and that I have had time to discuss the items in it and in this document with my doctor. I have had the opportunity to ask questions and understand the benefits and risks of the device and procedure, and understand that alternative methods of birth control are available. ______________________________

Patient Signature and Date

Physician: I acknowledge that I have discussed with the patient the benefits and risks of Essure as described in the Essure System Patient Information Brochure as well as this document. I have also explained the benefits and risks of other birth control methods. Should device removal become necessary, I may perform the removal myself, or provide a referral to a physician who is willing and able to perform device removals. I have encouraged the patient to ask questions, and I have addressed all questions. ______________________________

Physician Signature and Date

Blog by Holly Ennis


The latest recommendations from the FDA do not go far enough. A boxed warning and patient checklist highlight the severe risks of Essure—but they’re not legally enforceable requirements. Tens of thousands of women have been harmed by this unsafe medical device, including hundreds of fetal deaths.

A year ago, I introduced the E-Free Act to revoke FDA approval of Essure and prevent government agencies from purchasing this device considered to be unsafe. Since then, hundreds of women affected by Essure have shared their stories with my office.
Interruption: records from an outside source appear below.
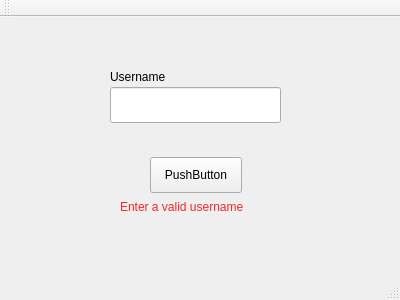
INanaay/CPP_babel_2018, file client/gui/loginscreen.ui: the form before one commit.
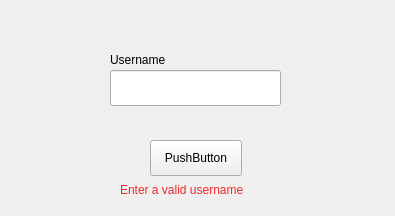
The form after the commit.

Patch:
```diff
--- a/client/gui/loginscreen.ui
+++ b/client/gui/loginscreen.ui
@@ -1,20 +1,19 @@
 <?xml version="1.0" encoding="UTF-8"?>
 <ui version="4.0">
- <class>LoginScreen</class>
- <widget class="QMainWindow" name="LoginScreen">
+ <class>loginScreen</class>
+ <widget class="QWidget" name="loginScreen">
   <property name="geometry">
    <rect>
     <x>0</x>
     <y>0</y>
-    <width>400</width>
-    <height>300</height>
+    <width>395</width>
+    <height>216</height>
    </rect>
   </property>
   <property name="windowTitle">
    <string>LoginScreen</string>
   </property>
-  <widget class="QWidget" name="centralWidget">
-   <widget class="QPushButton" name="connectButton">
+  <widget class="QPushButton" name="connect_button">
     <property name="geometry">
      <rect>
       <x>150</x>
@@ -27,7 +26,7 @@
      <string>PushButton</string>
     </property>
    </widget>
-   <widget class="QLineEdit" name="usernameTextbox">
+  <widget class="QLineEdit" name="usernameTextBox">
     <property name="geometry">
      <rect>
       <x>110</x>
@@ -36,16 +35,13 @@
       <height>36</height>
      </rect>
     </property>
-    <property name="text">
-     <string/>
-    </property>
    </widget>
    <widget class="QLabel" name="label">
     <property name="geometry">
      <rect>
       <x>110</x>
       <y>50</y>
-      <width>81</width>
+     <width>101</width>
       <height>20</height>
      </rect>
     </property>
@@ -53,7 +49,7 @@
      <string>Username</string>
     </property>
    </widget>
-   <widget class="QLabel" name="errorLabel">
+  <widget class="QLabel" name="usernameErrorLabel">
     <property name="geometry">
      <rect>
       <x>120</x>
@@ -67,27 +63,6 @@
     </property>
    </widget>
   </widget>
-  <widget class="QMenuBar" name="menuBar">
-   <property name="geometry">
-    <rect>
-     <x>0</x>
-     <y>0</y>
-     <width>400</width>
-     <height>28</height>
-    </rect>
-   </property>
-  </widget>
-  <widget class="QToolBar" name="mainToolBar">
-   <attribute name="toolBarArea">
-    <enum>TopToolBarArea</enum>
-   </attribute>
-   <attribute name="toolBarBreak">
-    <bool>false</bool>
-   </attribute>
-  </widget>
-  <widget class="QStatusBar" name="statusBar"/>
- </widget>
- <layoutdefault spacing="6" margin="11"/>
  <resources/>
  <connections/>
 </ui>
```
Left out of the diff: 2 changed lines with no effect on the pictures. Lines whose indentation alone changed are shown as unchanged.
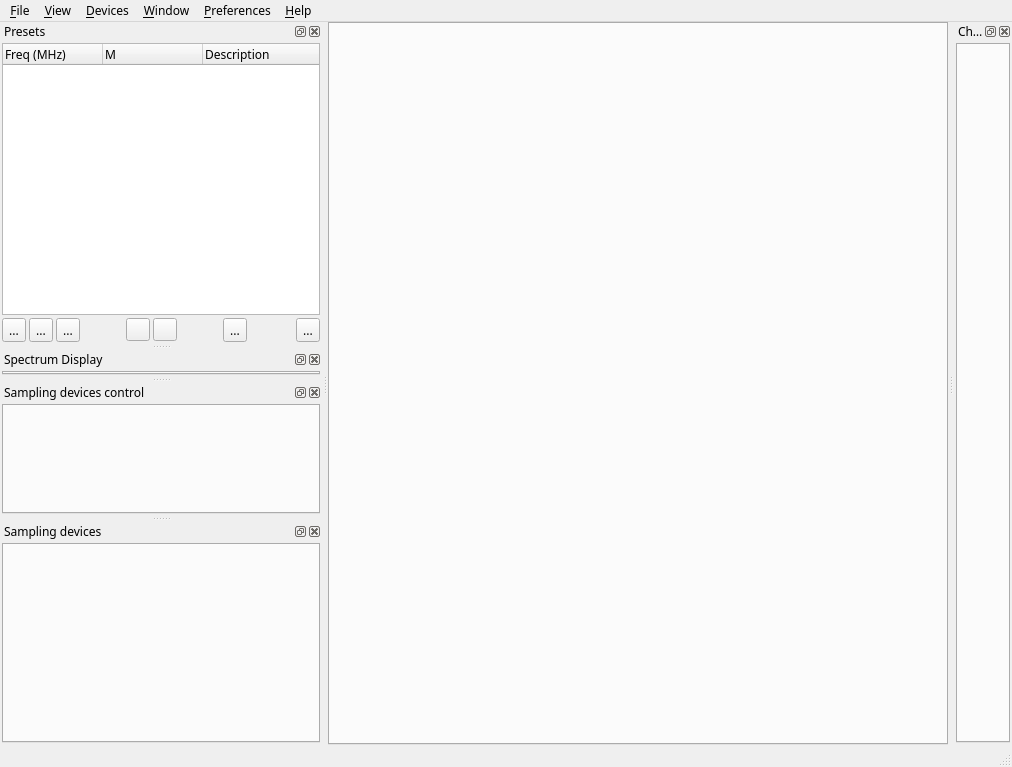
First picture: the form in sdrbase/mainwindow.ui, repository f4exb/sdrangel, before the edit.
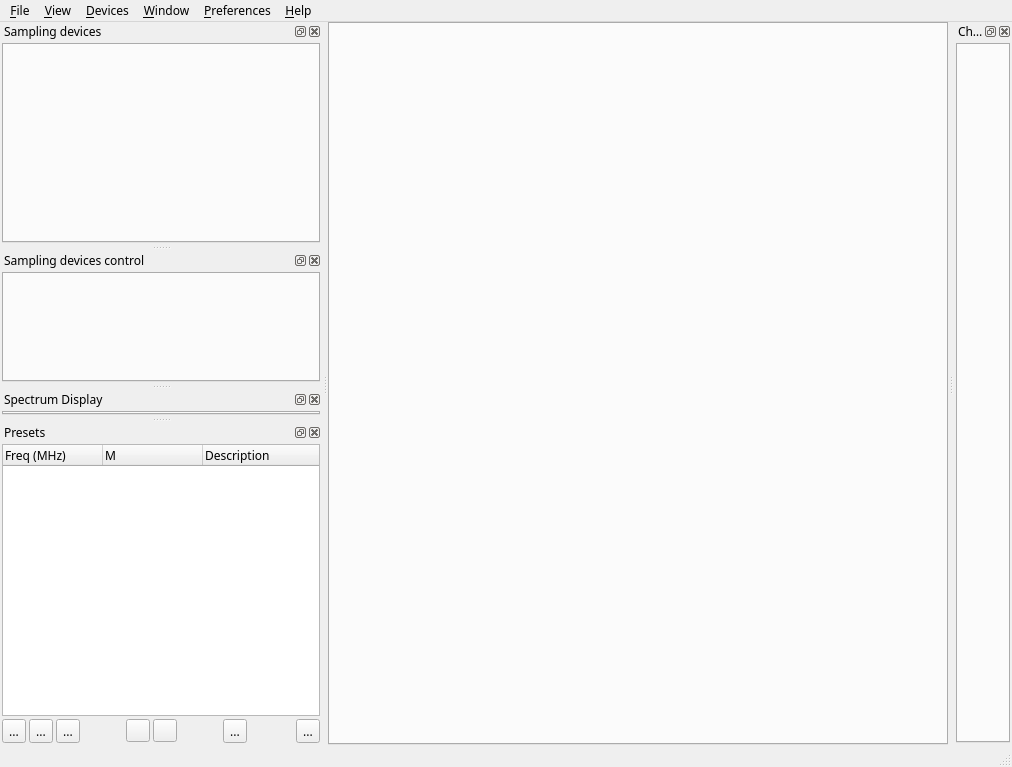
Second picture: the form after the edit. Icons and pictures are not drawn.

Commit message: Rearrange dock widgets so device interface is on the top and presets are on the bottom

```diff
--- a/sdrbase/mainwindow.ui
+++ b/sdrbase/mainwindow.ui
@@ -165,6 +165,135 @@
     </font>
    </property>
   </widget>
+  <widget class="QDockWidget" name="inputViewDock">
+   <property name="windowTitle">
+    <string>Sampling devices</string>
+   </property>
+   <attribute name="dockWidgetArea">
+    <number>1</number>
+   </attribute>
+   <widget class="QWidget" name="intputViewDockWidget">
+    <property name="sizePolicy">
+     <sizepolicy hsizetype="Preferred" vsizetype="Maximum">
+      <horstretch>0</horstretch>
+      <verstretch>0</verstretch>
+     </sizepolicy>
+    </property>
+    <layout class="QVBoxLayout" name="inputViewDockLayout">
+     <property name="spacing">
+      <number>3</number>
+     </property>
+     <property name="leftMargin">
+      <number>2</number>
+     </property>
+     <property name="topMargin">
+      <number>2</number>
+     </property>
+     <property name="rightMargin">
+      <number>2</number>
+     </property>
+     <property name="bottomMargin">
+      <number>2</number>
+     </property>
+     <item>
+      <widget class="QTabWidget" name="tabInputsView">
+       <property name="minimumSize">
+        <size>
+         <width>0</width>
+         <height>200</height>
+        </size>
+       </property>
+      </widget>
+     </item>
+    </layout>
+   </widget>
+  </widget>
+  <widget class="QDockWidget" name="inputSelectDock">
+   <property name="windowTitle">
+    <string>Sampling devices control</string>
+   </property>
+   <attribute name="dockWidgetArea">
+    <number>1</number>
+   </attribute>
+   <widget class="QWidget" name="intputSelectDockWidget">
+    <property name="sizePolicy">
+     <sizepolicy hsizetype="Preferred" vsizetype="Maximum">
+      <horstretch>0</horstretch>
+      <verstretch>0</verstretch>
+     </sizepolicy>
+    </property>
+    <layout class="QVBoxLayout" name="verticalLayout_3">
+     <property name="spacing">
+      <number>3</number>
+     </property>
+     <property name="leftMargin">
+      <number>2</number>
+     </property>
+     <property name="topMargin">
+      <number>2</number>
+     </property>
+     <property name="rightMargin">
+      <number>2</number>
+     </property>
+     <property name="bottomMargin">
+      <number>2</number>
+     </property>
+     <item>
+      <widget class="QTabWidget" name="tabInputsSelect">
+       <property name="minimumSize">
+        <size>
+         <width>0</width>
+         <height>110</height>
+        </size>
+       </property>
+       <property name="currentIndex">
+        <number>-1</number>
+       </property>
+      </widget>
+     </item>
+    </layout>
+   </widget>
+  </widget>
+  <widget class="QDockWidget" name="spectraDisplayDock">
+   <property name="windowTitle">
+    <string>Spectrum Display</string>
+   </property>
+   <attribute name="dockWidgetArea">
+    <number>1</number>
+   </attribute>
+   <widget class="QWidget" name="dockWidgetContents_4">
+    <property name="sizePolicy">
+     <sizepolicy hsizetype="Preferred" vsizetype="Maximum">
+      <horstretch>0</horstretch>
+      <verstretch>0</verstretch>
+     </sizepolicy>
+    </property>
+    <layout class="QVBoxLayout" name="verticalLayout">
+     <property name="spacing">
+      <number>3</number>
+     </property>
+     <property name="leftMargin">
+      <number>2</number>
+     </property>
+     <property name="topMargin">
+      <number>2</number>
+     </property>
+     <property name="rightMargin">
+      <number>2</number>
+     </property>
+     <property name="bottomMargin">
+      <number>2</number>
+     </property>
+     <item>
+      <widget class="QTabWidget" name="tabSpectraGUI">
+       <property name="currentIndex">
+        <number>-1</number>
+       </property>
+      </widget>
+     </item>
+    </layout>
+   </widget>
+  </widget>
   <widget class="QDockWidget" name="presetDock">
    <property name="windowTitle">
     <string>Presets</string>
@@ -393,135 +522,6 @@
     </layout>
    </widget>
   </widget>
-  <widget class="QDockWidget" name="spectraDisplayDock">
-   <property name="windowTitle">
-    <string>Spectrum Display</string>
-   </property>
-   <attribute name="dockWidgetArea">
-    <number>1</number>
-   </attribute>
-   <widget class="QWidget" name="dockWidgetContents_4">
-    <property name="sizePolicy">
-     <sizepolicy hsizetype="Preferred" vsizetype="Maximum">
-      <horstretch>0</horstretch>
-      <verstretch>0</verstretch>
-     </sizepolicy>
-    </property>
-    <layout class="QVBoxLayout" name="verticalLayout">
-     <property name="spacing">
-      <number>3</number>
-     </property>
-     <property name="leftMargin">
-      <number>2</number>
-     </property>
-     <property name="topMargin">
-      <number>2</number>
-     </property>
-     <property name="rightMargin">
-      <number>2</number>
-     </property>
-     <property name="bottomMargin">
-      <number>2</number>
-     </property>
-     <item>
-      <widget class="QTabWidget" name="tabSpectraGUI">
-       <property name="currentIndex">
-        <number>-1</number>
-       </property>
-      </widget>
-     </item>
-    </layout>
-   </widget>
-  </widget>
-  <widget class="QDockWidget" name="inputSelectDock">
-   <property name="windowTitle">
-    <string>Sampling devices control</string>
-   </property>
-   <attribute name="dockWidgetArea">
-    <number>1</number>
-   </attribute>
-   <widget class="QWidget" name="intputSelectDockWidget">
-    <property name="sizePolicy">
-     <sizepolicy hsizetype="Preferred" vsizetype="Maximum">
-      <horstretch>0</horstretch>
-      <verstretch>0</verstretch>
-     </sizepolicy>
-    </property>
-    <layout class="QVBoxLayout" name="verticalLayout_3">
-     <property name="spacing">
-      <number>3</number>
-     </property>
-     <property name="leftMargin">
-      <number>2</number>
-     </property>
-     <property name="topMargin">
-      <number>2</number>
-     </property>
-     <property name="rightMargin">
-      <number>2</number>
-     </property>
-     <property name="bottomMargin">
-      <number>2</number>
-     </property>
-     <item>
-      <widget class="QTabWidget" name="tabInputsSelect">
-       <property name="minimumSize">
-        <size>
-         <width>0</width>
-         <height>110</height>
-        </size>
-       </property>
-       <property name="currentIndex">
-        <number>-1</number>
-       </property>
-      </widget>
-     </item>
-    </layout>
-   </widget>
-  </widget>
-  <widget class="QDockWidget" name="inputViewDock">
-   <property name="windowTitle">
-    <string>Sampling devices</string>
-   </property>
-   <attribute name="dockWidgetArea">
-    <number>1</number>
-   </attribute>
-   <widget class="QWidget" name="intputViewDockWidget">
-    <property name="sizePolicy">
-     <sizepolicy hsizetype="Preferred" vsizetype="Maximum">
-      <horstretch>0</horstretch>
-      <verstretch>0</verstretch>
-     </sizepolicy>
-    </property>
-    <layout class="QVBoxLayout" name="inputViewDockLayout">
-     <property name="spacing">
-      <number>3</number>
-     </property>
-     <property name="leftMargin">
-      <number>2</number>
-     </property>
-     <property name="topMargin">
-      <number>2</number>
-     </property>
-     <property name="rightMargin">
-      <number>2</number>
-     </property>
-     <property name="bottomMargin">
-      <number>2</number>
-     </property>
-     <item>
-      <widget class="QTabWidget" name="tabInputsView">
-       <property name="minimumSize">
-        <size>
-         <width>0</width>
-         <height>200</height>
-        </size>
-       </property>
-      </widget>
-     </item>
-    </layout>
-   </widget>
-  </widget>
   <widget class="QDockWidget" name="channelDock">
    <property name="windowTitle">
     <string>Channels</string>
```
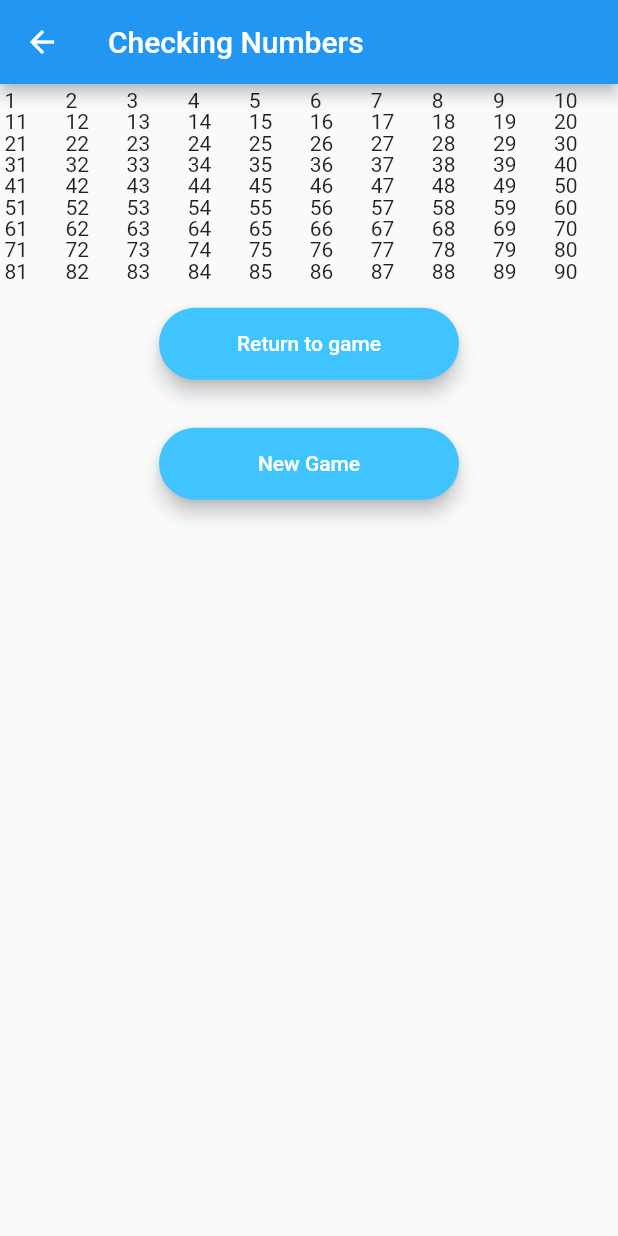
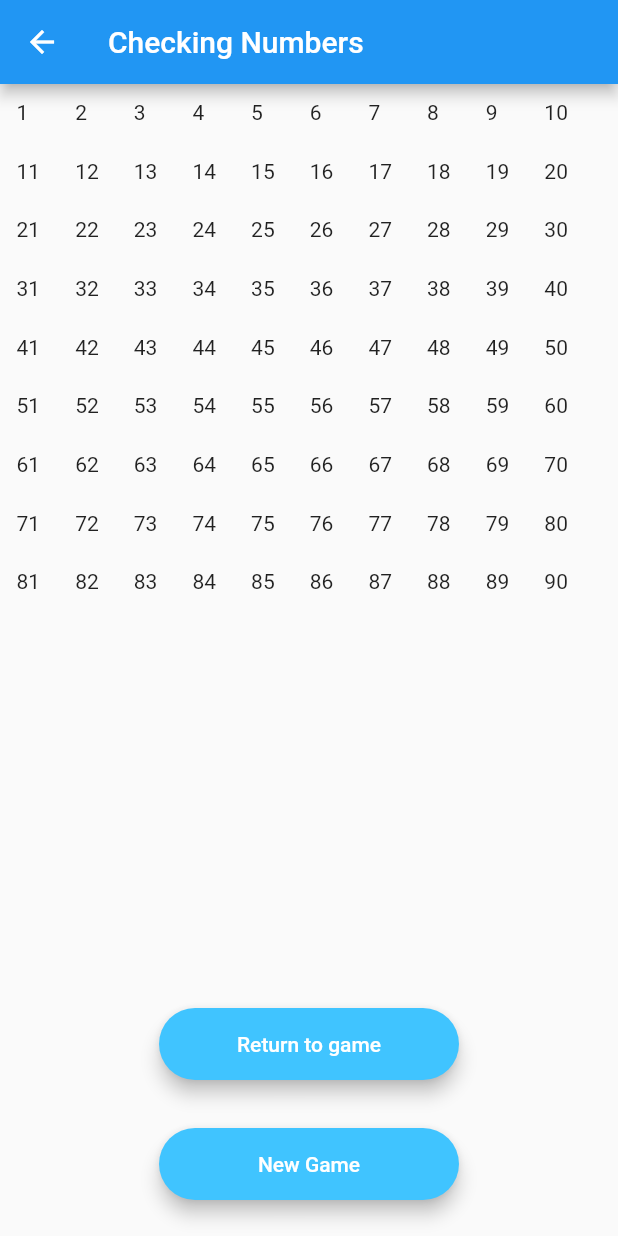
Before and after one commit to waspyfaeleith/flutter_dart_bingo_machine, a Flutter app: the CheckScreen screen opened by its route, on a phone screen of 412 x 824 dp. Run offline on Flutter 3.47's test engine with Material 2 defaults, Android fonts, the phone set to English and light mode, and no system bars.

Commit message:
improved styling of check screen

```diff
--- a/lib/main.dart
+++ b/lib/main.dart
@@ -3,7 +3,6 @@ import 'package:my_fun_app/models/game_data.dart';
 import 'package:my_fun_app/screens/check_screen.dart';
 import 'package:my_fun_app/screens/game_screen.dart';
 import 'package:provider/provider.dart';
-
 
 void main() {
   runApp(BingoMachine());
--- a/lib/screens/check_screen.dart
+++ b/lib/screens/check_screen.dart
@@ -14,15 +14,17 @@ class CheckScreen extends StatelessWidget {
           title: Text('Checking Numbers'),
         ),
         body: SafeArea(
+          child: Padding(
+            padding: const EdgeInsets.all(8.0),
             child: Column(
+              crossAxisAlignment: CrossAxisAlignment.center,
               children: [
-              SizedBox(
-                //height: 400.0,
+                Expanded(
                   child: GridView.count(
                     crossAxisCount: 10,
                     crossAxisSpacing: 1.0,
                     mainAxisSpacing: 1.0,
-                  childAspectRatio: 3,
+                    childAspectRatio: 1,
                     padding: EdgeInsets.all(3),
                     shrinkWrap: true,
                     children: List.generate(90, (index) {
@@ -60,6 +62,7 @@ class CheckScreen extends StatelessWidget {
         ],
       ),
           ),
+    ),
     );
   }
 }
```
Also changed, not shown: images/bingo_ball.jpeg (added). Lines whose indentation alone changed are shown as unchanged.
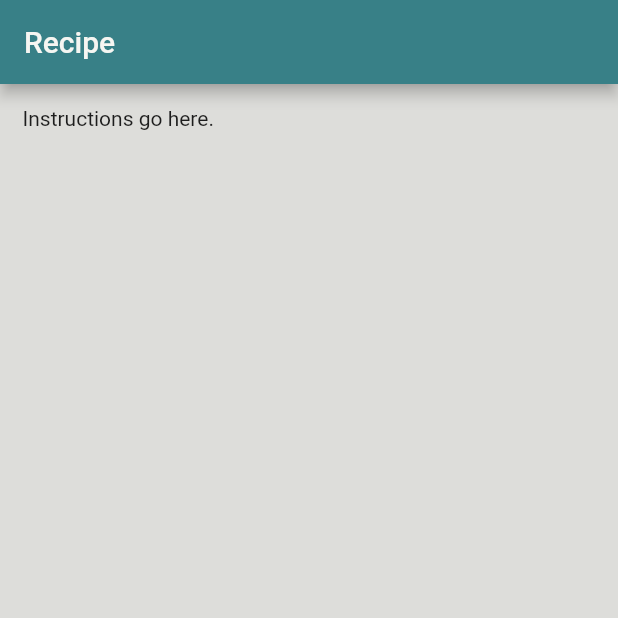
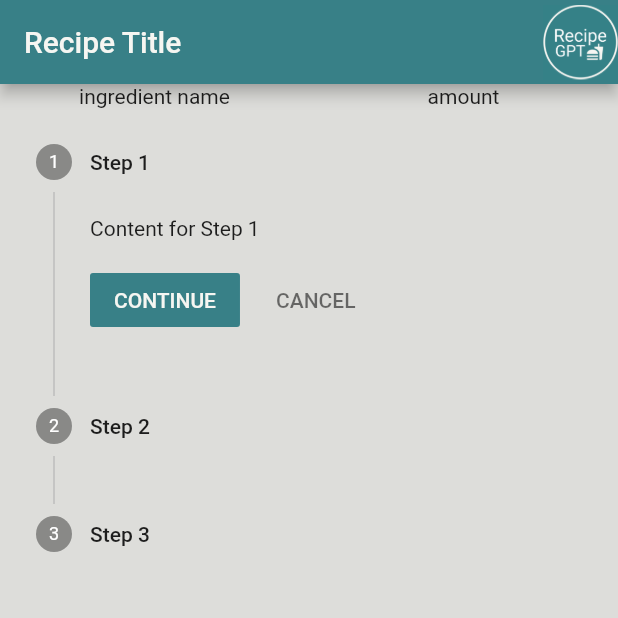
Before and after one commit to Coolroo/MTAHacks2023, a Flutter app: the screen it shows after launch, on a phone screen of 412 x 824 dp, the top half of it. Run offline on Flutter 3.47's test engine with Material 2 defaults, Android fonts, the phone set to English and light mode, and no system bars.

Commit message:
Response page update

```diff
--- a/lib/response_page.dart
+++ b/lib/response_page.dart
@@ -3,18 +3,105 @@ import 'package:flutter/material.dart';
 class ResponsePage extends StatelessWidget {
   const ResponsePage({ Key? key }) : super(key: key);
 
+  static const String _title = 'Recipe Title';
+
   @override
   Widget build(BuildContext context) {
     return Scaffold(
-      appBar: AppBar(title: const Text("Recipe"),),
-      body: Padding(
-        padding: const EdgeInsets.all(15.0),
-        child: Column(
-          children: const [
-            Text("Instructions go here."),
-          ]
-        )
+      appBar: AppBar(
+        title: const Text(_title),
+        actions: const [
+          SizedBox(
+            width: 50,
+            child: Image(image: AssetImage('assets/logo.png')),
+          ),
+        ],
+      ),
+
+      body: Column(
+        mainAxisAlignment: MainAxisAlignment.start,
+        children: const <Widget>[
+          Ingredient(),
+          Instruction(),
+        ],
       ),
     );
   }
 }
+
+class Ingredient extends StatelessWidget {
+  const Ingredient({Key? key}) : super(key: key);
+
+  @override
+  Widget build(BuildContext context) {
+    return Row(
+      children: const <Widget>[
+        Expanded(
+          child: Text('ingredient name', textAlign: TextAlign.center),
+        ),
+        Expanded(
+          child: Text('amount', textAlign: TextAlign.center),
+        ),
+      ],
+    );
+  }
+}
+
+class Instruction extends StatefulWidget {
+  const Instruction({ Key? key }) : super(key: key);
+
+  @override
+  State<Instruction> createState() => _InstructionState();
+}
+
+class _InstructionState extends State<Instruction> {
+  int _index = 0;
+  int maxIndex = 3;
+
+  @override
+  Widget build(BuildContext context) {
+    return Stepper(
+      currentStep: _index,
+      onStepCancel: () {
+        if (_index > 0) {
+          setState(() {
+            _index -= 1;
+          });
+        }
+      },
+      onStepContinue: () {
+        if (_index < maxIndex-1) {
+          setState(() {
+            _index += 1;
+          });
+        }
+      },
+      onStepTapped: (int index) {
+        setState(() {
+          _index = index;
+        });
+      },
+      // Add Step for each step
+      steps: <Step>[
+        Step(
+          title: const Text('Step 1'),
+          content: Container(
+              alignment: Alignment.centerLeft,
+              child: const Text('Content for Step 1')),
+        ),
+        Step(
+          title: const Text('Step 2'),
+          content: Container(
+              alignment: Alignment.centerLeft,
+              child: const Text('Content for Step 2')),
+        ),
+        Step(
+          title: const Text('Step 3'),
+          content: Container(
+              alignment: Alignment.centerLeft,
+              child: const Text('Content for Step 3')),
+        ),
+      ],
+    );
+  }
+}
```
Also changed, not shown: pubspec.lock.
And I believe now, as I believed then, if the FDA will not act to protect these women, then Congress must act now.”

Congressman Mike Fitzpatrick